Designers Rethinking What A Pennsylvania Retail Sportsbook Should Be

Written By Kevin Shelly on October 10, 2019 - Last Updated on May 4, 2020

As trends in gambling go, the reimagining of old-school sportsbooks as sports lounges has major momentum.

Think of the newfangled sports lounge as man-cave meets casino; a blend of tech, comfort, drink, food, community, entertainment, and even sports.

Online sports wagering is driving the conversion to lounges

You can thank online wagering for the push to gentrify Pensylvania’s sportsbook spaces into lounges. The trend is national, the lounge-ification of sportsbooks.

Just check in with Dwayne MacEwen, a busy Chicago-area principal and creative director for the architectural design firm DMAC.

Early in the month, his firm debuted the updated permanent retail sports lounge at the casino Rivers Pittsburgh to rave reviews.
This week two new Rivers-branded lounges at the home of the NHL’s Flyers at the Wells Fargo Center in Philadelphia were unveiled. Rivers Sportsbook is the official book for the Flyers, but there is no betting counter at Wells Fargo Center. Rather, the lounges promote online wagering via the BetRivers betting app.

Sports lounges are a trend, but not a fad

Soon, perhaps even next week, the temporary retail sportsbook space at SugarHouse Casino will be reborn as a permanent Rivers-branded sports lounge. That’s part of the overall rebranding of SugarHouse to its new name, Rivers Philadelphia.

But that’s not all of his firm’s lounge work. MacEwen’s DMAC  has recently overseen the creation or recreation of six books as sports lounges. His firm is now in the midst of six more sports lounge jobs too.

MacEwen explained:

“We’re reinventing what a sportsbook is. This is not your Dad’s sportsbook by any means. Once you’re online, you can go gamble anywhere. It’s decentralized, in your pocket. So this is much more social, a cultural shift. We are bringing the man cave to the casino and sports arena. It is much more interactive.”

Lounges now meant to activate neighboring casino space

Reimagining what a casino sportsbook can be even comes with a buzz word all its own.

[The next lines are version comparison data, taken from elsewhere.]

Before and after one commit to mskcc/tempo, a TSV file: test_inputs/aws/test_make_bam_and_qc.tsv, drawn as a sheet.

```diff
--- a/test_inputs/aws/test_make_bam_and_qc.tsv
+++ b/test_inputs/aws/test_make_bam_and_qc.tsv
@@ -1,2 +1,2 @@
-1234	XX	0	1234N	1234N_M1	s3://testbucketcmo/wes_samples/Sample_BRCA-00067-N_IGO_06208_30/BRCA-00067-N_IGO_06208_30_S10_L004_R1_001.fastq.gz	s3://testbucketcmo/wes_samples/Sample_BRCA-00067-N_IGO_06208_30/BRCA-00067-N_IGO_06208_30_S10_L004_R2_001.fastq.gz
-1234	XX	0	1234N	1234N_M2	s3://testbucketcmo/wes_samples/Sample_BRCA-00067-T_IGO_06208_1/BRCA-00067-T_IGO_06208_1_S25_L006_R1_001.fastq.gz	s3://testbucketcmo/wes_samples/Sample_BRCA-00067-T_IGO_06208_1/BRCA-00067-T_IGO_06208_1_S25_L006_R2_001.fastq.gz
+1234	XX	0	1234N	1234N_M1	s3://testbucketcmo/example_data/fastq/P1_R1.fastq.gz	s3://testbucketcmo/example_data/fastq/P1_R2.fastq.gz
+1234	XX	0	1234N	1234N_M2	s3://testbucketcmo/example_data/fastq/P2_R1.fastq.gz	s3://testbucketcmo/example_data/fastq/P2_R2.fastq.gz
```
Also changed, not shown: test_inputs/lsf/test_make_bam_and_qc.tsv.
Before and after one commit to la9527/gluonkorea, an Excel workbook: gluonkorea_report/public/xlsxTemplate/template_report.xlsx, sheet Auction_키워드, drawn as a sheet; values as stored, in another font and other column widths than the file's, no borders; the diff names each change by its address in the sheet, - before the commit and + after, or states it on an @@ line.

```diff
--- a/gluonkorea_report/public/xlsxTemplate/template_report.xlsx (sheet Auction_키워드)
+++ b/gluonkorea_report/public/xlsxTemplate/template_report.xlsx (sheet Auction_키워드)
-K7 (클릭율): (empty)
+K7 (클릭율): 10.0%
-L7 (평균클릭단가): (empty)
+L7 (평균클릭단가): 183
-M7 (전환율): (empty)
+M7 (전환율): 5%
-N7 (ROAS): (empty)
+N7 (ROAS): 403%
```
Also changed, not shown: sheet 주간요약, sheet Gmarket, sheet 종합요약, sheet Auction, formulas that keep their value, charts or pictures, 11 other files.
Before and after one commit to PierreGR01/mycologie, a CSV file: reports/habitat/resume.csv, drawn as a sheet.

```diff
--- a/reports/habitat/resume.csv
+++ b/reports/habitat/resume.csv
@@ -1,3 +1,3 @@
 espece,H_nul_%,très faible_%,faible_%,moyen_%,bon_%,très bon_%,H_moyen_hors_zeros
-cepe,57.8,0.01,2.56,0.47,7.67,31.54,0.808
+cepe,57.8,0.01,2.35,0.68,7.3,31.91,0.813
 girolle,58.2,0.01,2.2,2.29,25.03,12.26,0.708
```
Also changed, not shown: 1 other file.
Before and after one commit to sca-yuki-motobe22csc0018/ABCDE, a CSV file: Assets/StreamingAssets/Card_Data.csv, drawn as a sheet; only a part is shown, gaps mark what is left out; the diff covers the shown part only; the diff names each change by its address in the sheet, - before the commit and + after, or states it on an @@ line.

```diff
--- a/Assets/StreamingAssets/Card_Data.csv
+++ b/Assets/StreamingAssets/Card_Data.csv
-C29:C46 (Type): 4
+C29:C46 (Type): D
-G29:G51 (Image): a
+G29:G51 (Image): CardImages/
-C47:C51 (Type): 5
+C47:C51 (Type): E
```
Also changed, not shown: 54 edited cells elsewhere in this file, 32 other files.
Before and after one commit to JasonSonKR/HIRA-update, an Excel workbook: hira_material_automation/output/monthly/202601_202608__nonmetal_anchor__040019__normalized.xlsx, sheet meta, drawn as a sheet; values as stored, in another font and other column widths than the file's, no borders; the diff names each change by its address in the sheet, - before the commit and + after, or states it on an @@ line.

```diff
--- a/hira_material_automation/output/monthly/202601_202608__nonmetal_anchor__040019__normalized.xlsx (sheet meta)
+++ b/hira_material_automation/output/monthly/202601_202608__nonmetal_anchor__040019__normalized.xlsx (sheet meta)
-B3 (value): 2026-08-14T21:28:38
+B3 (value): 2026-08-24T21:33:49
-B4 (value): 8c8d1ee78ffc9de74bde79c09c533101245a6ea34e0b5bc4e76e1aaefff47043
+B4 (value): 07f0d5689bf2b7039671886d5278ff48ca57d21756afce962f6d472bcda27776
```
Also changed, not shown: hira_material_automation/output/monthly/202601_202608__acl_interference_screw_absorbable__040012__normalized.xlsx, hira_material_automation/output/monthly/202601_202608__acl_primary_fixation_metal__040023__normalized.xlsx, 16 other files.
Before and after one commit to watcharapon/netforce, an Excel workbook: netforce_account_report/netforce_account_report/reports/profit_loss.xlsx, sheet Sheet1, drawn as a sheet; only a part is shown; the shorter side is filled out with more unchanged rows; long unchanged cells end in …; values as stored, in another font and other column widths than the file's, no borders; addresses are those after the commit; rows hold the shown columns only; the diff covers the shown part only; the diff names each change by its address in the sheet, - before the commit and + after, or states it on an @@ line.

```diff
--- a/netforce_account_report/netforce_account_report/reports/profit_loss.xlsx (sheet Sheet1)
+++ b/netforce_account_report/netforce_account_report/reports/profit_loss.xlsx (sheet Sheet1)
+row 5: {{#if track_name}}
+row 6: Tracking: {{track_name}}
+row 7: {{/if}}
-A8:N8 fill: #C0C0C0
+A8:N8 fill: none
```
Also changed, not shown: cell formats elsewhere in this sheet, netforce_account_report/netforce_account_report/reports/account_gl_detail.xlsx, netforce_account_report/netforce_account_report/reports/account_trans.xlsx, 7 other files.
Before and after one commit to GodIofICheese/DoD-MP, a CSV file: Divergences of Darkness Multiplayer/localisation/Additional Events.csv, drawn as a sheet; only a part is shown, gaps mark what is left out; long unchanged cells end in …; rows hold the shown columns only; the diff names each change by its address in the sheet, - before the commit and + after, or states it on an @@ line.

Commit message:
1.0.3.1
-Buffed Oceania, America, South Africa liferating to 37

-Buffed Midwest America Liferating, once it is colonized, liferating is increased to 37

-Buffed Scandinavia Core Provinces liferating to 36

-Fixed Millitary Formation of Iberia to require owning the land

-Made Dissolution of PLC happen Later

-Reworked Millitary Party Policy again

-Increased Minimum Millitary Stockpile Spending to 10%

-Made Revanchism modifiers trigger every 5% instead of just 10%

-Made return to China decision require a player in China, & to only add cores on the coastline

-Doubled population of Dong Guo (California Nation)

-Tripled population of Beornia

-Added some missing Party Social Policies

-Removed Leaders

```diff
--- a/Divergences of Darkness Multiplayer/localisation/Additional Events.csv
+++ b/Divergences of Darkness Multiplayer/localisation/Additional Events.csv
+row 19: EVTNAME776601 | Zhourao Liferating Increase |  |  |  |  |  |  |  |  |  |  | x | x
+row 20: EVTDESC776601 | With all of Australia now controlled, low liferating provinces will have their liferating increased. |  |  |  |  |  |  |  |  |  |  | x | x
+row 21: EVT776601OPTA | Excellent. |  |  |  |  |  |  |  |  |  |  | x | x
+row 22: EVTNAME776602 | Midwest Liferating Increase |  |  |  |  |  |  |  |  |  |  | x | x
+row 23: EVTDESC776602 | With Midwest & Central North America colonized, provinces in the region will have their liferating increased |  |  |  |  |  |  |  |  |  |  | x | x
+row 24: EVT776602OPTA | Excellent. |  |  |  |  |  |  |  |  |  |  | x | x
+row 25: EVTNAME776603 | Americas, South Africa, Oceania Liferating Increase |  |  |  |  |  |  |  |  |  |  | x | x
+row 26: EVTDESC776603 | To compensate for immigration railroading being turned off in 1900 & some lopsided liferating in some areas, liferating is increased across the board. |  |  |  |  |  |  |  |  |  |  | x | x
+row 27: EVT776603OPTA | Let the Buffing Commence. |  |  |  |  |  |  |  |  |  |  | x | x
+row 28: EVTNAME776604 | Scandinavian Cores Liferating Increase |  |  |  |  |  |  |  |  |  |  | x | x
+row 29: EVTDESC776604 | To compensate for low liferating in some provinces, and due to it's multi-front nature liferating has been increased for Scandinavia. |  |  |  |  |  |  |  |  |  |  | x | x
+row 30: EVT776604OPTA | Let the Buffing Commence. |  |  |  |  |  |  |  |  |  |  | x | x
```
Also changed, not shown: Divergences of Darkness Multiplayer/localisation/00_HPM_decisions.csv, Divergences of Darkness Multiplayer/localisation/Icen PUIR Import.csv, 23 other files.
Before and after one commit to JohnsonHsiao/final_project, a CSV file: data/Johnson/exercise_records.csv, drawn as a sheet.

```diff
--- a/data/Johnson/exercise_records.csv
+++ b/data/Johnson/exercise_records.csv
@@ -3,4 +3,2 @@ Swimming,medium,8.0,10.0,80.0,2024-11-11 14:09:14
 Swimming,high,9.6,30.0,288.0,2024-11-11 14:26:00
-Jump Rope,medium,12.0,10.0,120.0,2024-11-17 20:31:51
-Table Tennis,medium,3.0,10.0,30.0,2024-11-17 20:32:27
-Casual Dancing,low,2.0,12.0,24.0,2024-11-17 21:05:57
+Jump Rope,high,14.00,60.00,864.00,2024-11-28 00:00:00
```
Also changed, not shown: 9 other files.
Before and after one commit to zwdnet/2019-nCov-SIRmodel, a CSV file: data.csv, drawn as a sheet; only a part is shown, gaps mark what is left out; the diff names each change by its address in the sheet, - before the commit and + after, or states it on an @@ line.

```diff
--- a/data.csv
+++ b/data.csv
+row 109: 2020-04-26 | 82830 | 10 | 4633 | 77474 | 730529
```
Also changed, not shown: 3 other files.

By making the sports spaces more spacious, visible, inviting, interactive, and accessible, the newly amped-up lounge spaces are meant to influence the adjoining elements of the casino, to “activate” the casino, explained MacEwen.

The guiding principle behind activation is simple enough, he explained:

“We’re making a space people want to be in. That changed the DNA of the casino floor. It blurred the line between the casino and the sportsbook. And that energized the casino.”

MacEwen said that’s already working in Pittsburgh, with more cross-traffic to-and-from the gaming floor and the sportsbook. That should carry through in the new Rivers Philadelphia retail book, he added.

Considerations for making a space into a lounge

His company, which does lots of hospitality work, had ideas going into the design for sports lounges, but doing two temporary pop-up versions helped refine his firm’s aims.

Instead of staring at confining walls and liquor-filled barbacks, the design aim was to make sure the view allowed either the sports arena or the casino to be seen, not segregated.

Other considerations were ergonomics, comfort, places to recharge phones, and plenty of “horizontal landing pads” for food and drink.

Seating is central to a lounge atmosphere

The major focus was seating. The firm quickly realized side-by-side seating was the patron preference.

MacEwen’s firm had to seek out seat models, trying out more than 20 options. In the end, they went with a custom design. Even with that, the chairs still need more tweaking, he added.

With seating side-by-side, that also meant spending more time and money on acoustics so customers can carry on conversations without shouting.

Using larger plush chairs made “making the math work” more challenging when balancing comfort and capacity, he said.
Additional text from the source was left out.